Lacking any sorcery or anything like that, the aforementioned Sharon Stone is not the most outrageous example of the genre, but it’s an extremely popular one, and provides a good grounding in the basics of Nollywood. The film knows its audience well; Lagos’ religious lower class is understandably particularly fond of escapist melodramas, as well as stories where the greedy and evil get punished, and the relatively simple tale of the titular Sharon, a loose woman who strings along three rich, powerful men until all the lies come crashing down on her, hits all those notes. Also true to form, the film is a technical abomination. It’s clearly shot on a single digital video camera, without so much as a boom mike, and there was apparently not enough time or money to create more than two musical cues, which repeat hypnotically, maddeningly throughout the film’s 95 minutes. It’s extremely telling that the director, Adim Williams, found the time to get a sequel out that very same year, before going on to complete 58 other features by 2008. That’s more films in six years than Woody Allen’s made in a lifetime, but in Nigeria that’s just what you have to do to stay competitive.

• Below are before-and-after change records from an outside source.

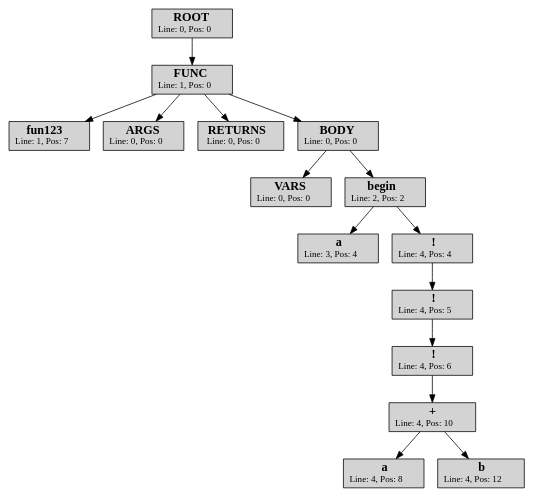
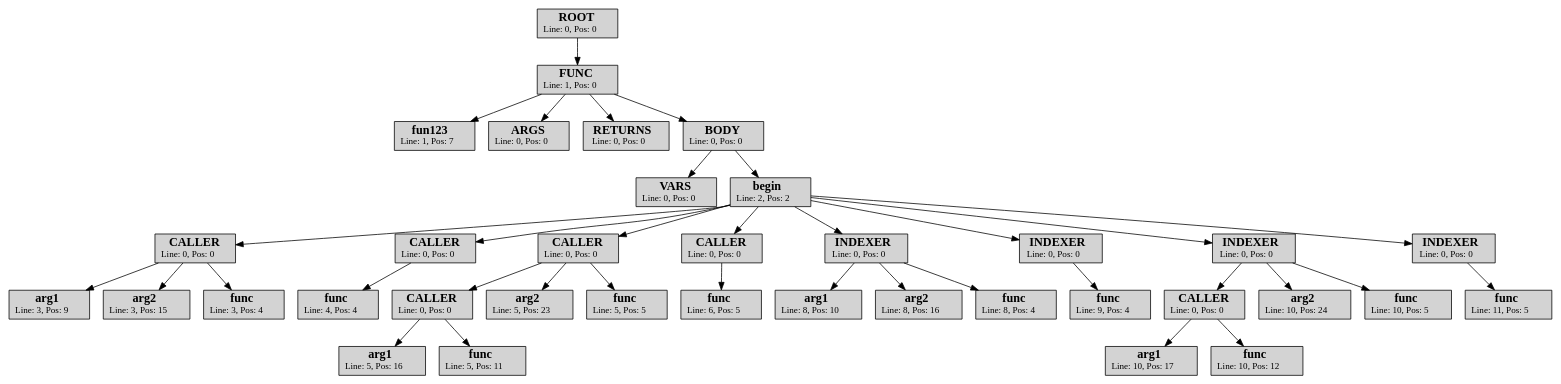
Before and after one commit to klephron/itmo: the diagram in Year-5/System-software/lab-1/io/output.dot, drawn with Graphviz. The commit also changed 3 other files, not shown here.

```diff
--- a/Year-5/System-software/lab-1/io/output.dot
+++ b/Year-5/System-software/lab-1/io/output.dot
@@ -1,32 +1,74 @@
 strict digraph AST{
 node [shape=rect, style=filled]
 id_1[label=< <FONT POINT-SIZE="16"><b>ROOT</b></FONT><br/><FONT POINT-SIZE="12">Line: 0, Pos: 0</FONT> >]
 id_2[label=< <FONT POINT-SIZE="16"><b>FUNC</b></FONT><br/><FONT POINT-SIZE="12">Line: 1, Pos: 0</FONT> >]
 id_3[label=< <FONT POINT-SIZE="16"><b>fun123</b></FONT><br/><FONT POINT-SIZE="12">Line: 1, Pos: 7</FONT> >]
 id_4[label=< <FONT POINT-SIZE="16"><b>ARGS</b></FONT><br/><FONT POINT-SIZE="12">Line: 0, Pos: 0</FONT> >]
 id_5[label=< <FONT POINT-SIZE="16"><b>RETURNS</b></FONT><br/><FONT POINT-SIZE="12">Line: 0, Pos: 0</FONT> >]
 id_6[label=< <FONT POINT-SIZE="16"><b>BODY</b></FONT><br/><FONT POINT-SIZE="12">Line: 0, Pos: 0</FONT> >]
 id_7[label=< <FONT POINT-SIZE="16"><b>VARS</b></FONT><br/><FONT POINT-SIZE="12">Line: 0, Pos: 0</FONT> >]
 id_8[label=< <FONT POINT-SIZE="16"><b>begin</b></FONT><br/><FONT POINT-SIZE="12">Line: 2, Pos: 2</FONT> >]
-id_9[label=< <FONT POINT-SIZE="16"><b>a</b></FONT><br/><FONT POINT-SIZE="12">Line: 3, Pos: 4</FONT> >]
-id_10[label=< <FONT POINT-SIZE="16"><b>!</b></FONT><br/><FONT POINT-SIZE="12">Line: 4, Pos: 4</FONT> >]
-id_11[label=< <FONT POINT-SIZE="16"><b>!</b></FONT><br/><FONT POINT-SIZE="12">Line: 4, Pos: 5</FONT> >]
-id_12[label=< <FONT POINT-SIZE="16"><b>!</b></FONT><br/><FONT POINT-SIZE="12">Line: 4, Pos: 6</FONT> >]
-id_13[label=< <FONT POINT-SIZE="16"><b>+</b></FONT><br/><FONT POINT-SIZE="12">Line: 4, Pos: 10</FONT> >]
-id_14[label=< <FONT POINT-SIZE="16"><b>a</b></FONT><br/><FONT POINT-SIZE="12">Line: 4, Pos: 8</FONT> >]
-id_15[label=< <FONT POINT-SIZE="16"><b>b</b></FONT><br/><FONT POINT-SIZE="12">Line: 4, Pos: 12</FONT> >]
+id_9[label=< <FONT POINT-SIZE="16"><b>CALLER</b></FONT><br/><FONT POINT-SIZE="12">Line: 0, Pos: 0</FONT> >]
+id_10[label=< <FONT POINT-SIZE="16"><b>arg1</b></FONT><br/><FONT POINT-SIZE="12">Line: 3, Pos: 9</FONT> >]
+id_11[label=< <FONT POINT-SIZE="16"><b>arg2</b></FONT><br/><FONT POINT-SIZE="12">Line: 3, Pos: 15</FONT> >]
+id_12[label=< <FONT POINT-SIZE="16"><b>func</b></FONT><br/><FONT POINT-SIZE="12">Line: 3, Pos: 4</FONT> >]
+id_13[label=< <FONT POINT-SIZE="16"><b>CALLER</b></FONT><br/><FONT POINT-SIZE="12">Line: 0, Pos: 0</FONT> >]
+id_14[label=< <FONT POINT-SIZE="16"><b>func</b></FONT><br/><FONT POINT-SIZE="12">Line: 4, Pos: 4</FONT> >]
+id_15[label=< <FONT POINT-SIZE="16"><b>CALLER</b></FONT><br/><FONT POINT-SIZE="12">Line: 0, Pos: 0</FONT> >]
+id_16[label=< <FONT POINT-SIZE="16"><b>CALLER</b></FONT><br/><FONT POINT-SIZE="12">Line: 0, Pos: 0</FONT> >]
+id_17[label=< <FONT POINT-SIZE="16"><b>arg1</b></FONT><br/><FONT POINT-SIZE="12">Line: 5, Pos: 16</FONT> >]
+id_18[label=< <FONT POINT-SIZE="16"><b>func</b></FONT><br/><FONT POINT-SIZE="12">Line: 5, Pos: 11</FONT> >]
+id_19[label=< <FONT POINT-SIZE="16"><b>arg2</b></FONT><br/><FONT POINT-SIZE="12">Line: 5, Pos: 23</FONT> >]
+id_20[label=< <FONT POINT-SIZE="16"><b>func</b></FONT><br/><FONT POINT-SIZE="12">Line: 5, Pos: 5</FONT> >]
+id_21[label=< <FONT POINT-SIZE="16"><b>CALLER</b></FONT><br/><FONT POINT-SIZE="12">Line: 0, Pos: 0</FONT> >]
+id_22[label=< <FONT POINT-SIZE="16"><b>func</b></FONT><br/><FONT POINT-SIZE="12">Line: 6, Pos: 5</FONT> >]
+id_23[label=< <FONT POINT-SIZE="16"><b>INDEXER</b></FONT><br/><FONT POINT-SIZE="12">Line: 0, Pos: 0</FONT> >]
+id_24[label=< <FONT POINT-SIZE="16"><b>arg1</b></FONT><br/><FONT POINT-SIZE="12">Line: 8, Pos: 10</FONT> >]
+id_25[label=< <FONT POINT-SIZE="16"><b>arg2</b></FONT><br/><FONT POINT-SIZE="12">Line: 8, Pos: 16</FONT> >]
+id_26[label=< <FONT POINT-SIZE="16"><b>func</b></FONT><br/><FONT POINT-SIZE="12">Line: 8, Pos: 4</FONT> >]
+id_27[label=< <FONT POINT-SIZE="16"><b>INDEXER</b></FONT><br/><FONT POINT-SIZE="12">Line: 0, Pos: 0</FONT> >]
+id_28[label=< <FONT POINT-SIZE="16"><b>func</b></FONT><br/><FONT POINT-SIZE="12">Line: 9, Pos: 4</FONT> >]
+id_29[label=< <FONT POINT-SIZE="16"><b>INDEXER</b></FONT><br/><FONT POINT-SIZE="12">Line: 0, Pos: 0</FONT> >]
+id_30[label=< <FONT POINT-SIZE="16"><b>CALLER</b></FONT><br/><FONT POINT-SIZE="12">Line: 0, Pos: 0</FONT> >]
+id_31[label=< <FONT POINT-SIZE="16"><b>arg1</b></FONT><br/><FONT POINT-SIZE="12">Line: 10, Pos: 17</FONT> >]
+id_32[label=< <FONT POINT-SIZE="16"><b>func</b></FONT><br/><FONT POINT-SIZE="12">Line: 10, Pos: 12</FONT> >]
+id_33[label=< <FONT POINT-SIZE="16"><b>arg2</b></FONT><br/><FONT POINT-SIZE="12">Line: 10, Pos: 24</FONT> >]
+id_34[label=< <FONT POINT-SIZE="16"><b>func</b></FONT><br/><FONT POINT-SIZE="12">Line: 10, Pos: 5</FONT> >]
+id_35[label=< <FONT POINT-SIZE="16"><b>INDEXER</b></FONT><br/><FONT POINT-SIZE="12">Line: 0, Pos: 0</FONT> >]
+id_36[label=< <FONT POINT-SIZE="16"><b>func</b></FONT><br/><FONT POINT-SIZE="12">Line: 11, Pos: 5</FONT> >]
 id_2 -> id_3
 id_2 -> id_4
 id_2 -> id_5
 id_6 -> id_7
+id_9 -> id_10
+id_9 -> id_11
+id_9 -> id_12
 id_8 -> id_9
 id_13 -> id_14
-id_13 -> id_15
-id_12 -> id_13
-id_11 -> id_12
-id_10 -> id_11
-id_8 -> id_10
+id_8 -> id_13
+id_16 -> id_17
+id_16 -> id_18
+id_15 -> id_16
+id_15 -> id_19
+id_15 -> id_20
+id_8 -> id_15
+id_21 -> id_22
+id_8 -> id_21
+id_23 -> id_24
+id_23 -> id_25
+id_23 -> id_26
+id_8 -> id_23
+id_27 -> id_28
+id_8 -> id_27
+id_30 -> id_31
+id_30 -> id_32
+id_29 -> id_30
+id_29 -> id_33
+id_29 -> id_34
+id_8 -> id_29
+id_35 -> id_36
+id_8 -> id_35
 id_6 -> id_8
 id_2 -> id_6
 id_1 -> id_2
 }
```
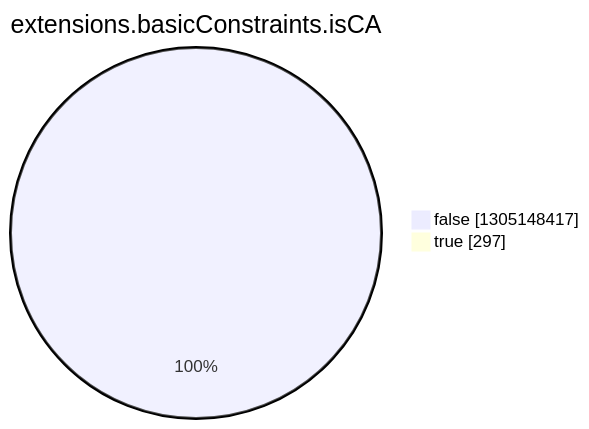
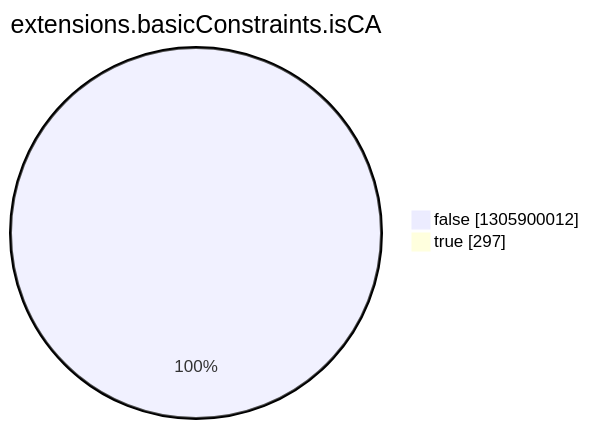
Before and after one commit to christiankrug/ctmonitor_visualization: the eighth of 15 diagrams in argon2022/README.md, drawn with Mermaid. The commit also changed other lines of this file, not shown here.

````diff
--- a/argon2022/README.md
+++ b/argon2022/README.md
@@ -2757,6 +2757,6 @@
 ```mermaid
 pie showData
 title extensions.basicConstraints.isCA
-"false" :1305148417
+"false" :1305900012
 "true" :297
 ```
````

What set’s Sharon Stone (there’s no connection to the actual Sharon Stone by the way,except for clever marketing, one supposes) apart from the rest of the ever growing pack is the presence of Genevieve Nnaji who’s gone on to become one of Nollywood’s highest paid actresses and the face of Nigerian cinema abroad, and it’s easy to see why; the former child soap opera star has a definite star quality, especially in comparison to the rest of the wooden cast. Though Nollywood films are enjoyed throughout the continent and the wide African diaspora, the industry has always been focused on the local, not the global, it’s simply not their target market, but in Nnaji, they have an unlikely ambassador to the rest of world, who lends a glamorous personality to these eccentric, cheapie movies. That’s good news for the more artistically inclined among the Nigerian filmmakers, who seem to crave the kind of art house legitimacy that’s been afforded Chinese, French or German films, even if, at the moment, those desires are being thwarted by skeptical investors and bootleggers who begin to devalue the films the moment they’re released. More money and more creative freedom can’t be a bad thing, but it might not be wise to mess with success too much. After all, if Lagos is already nipping at Hollywood’s heels after some two decades, who knows what the rest of the 20th century will bring.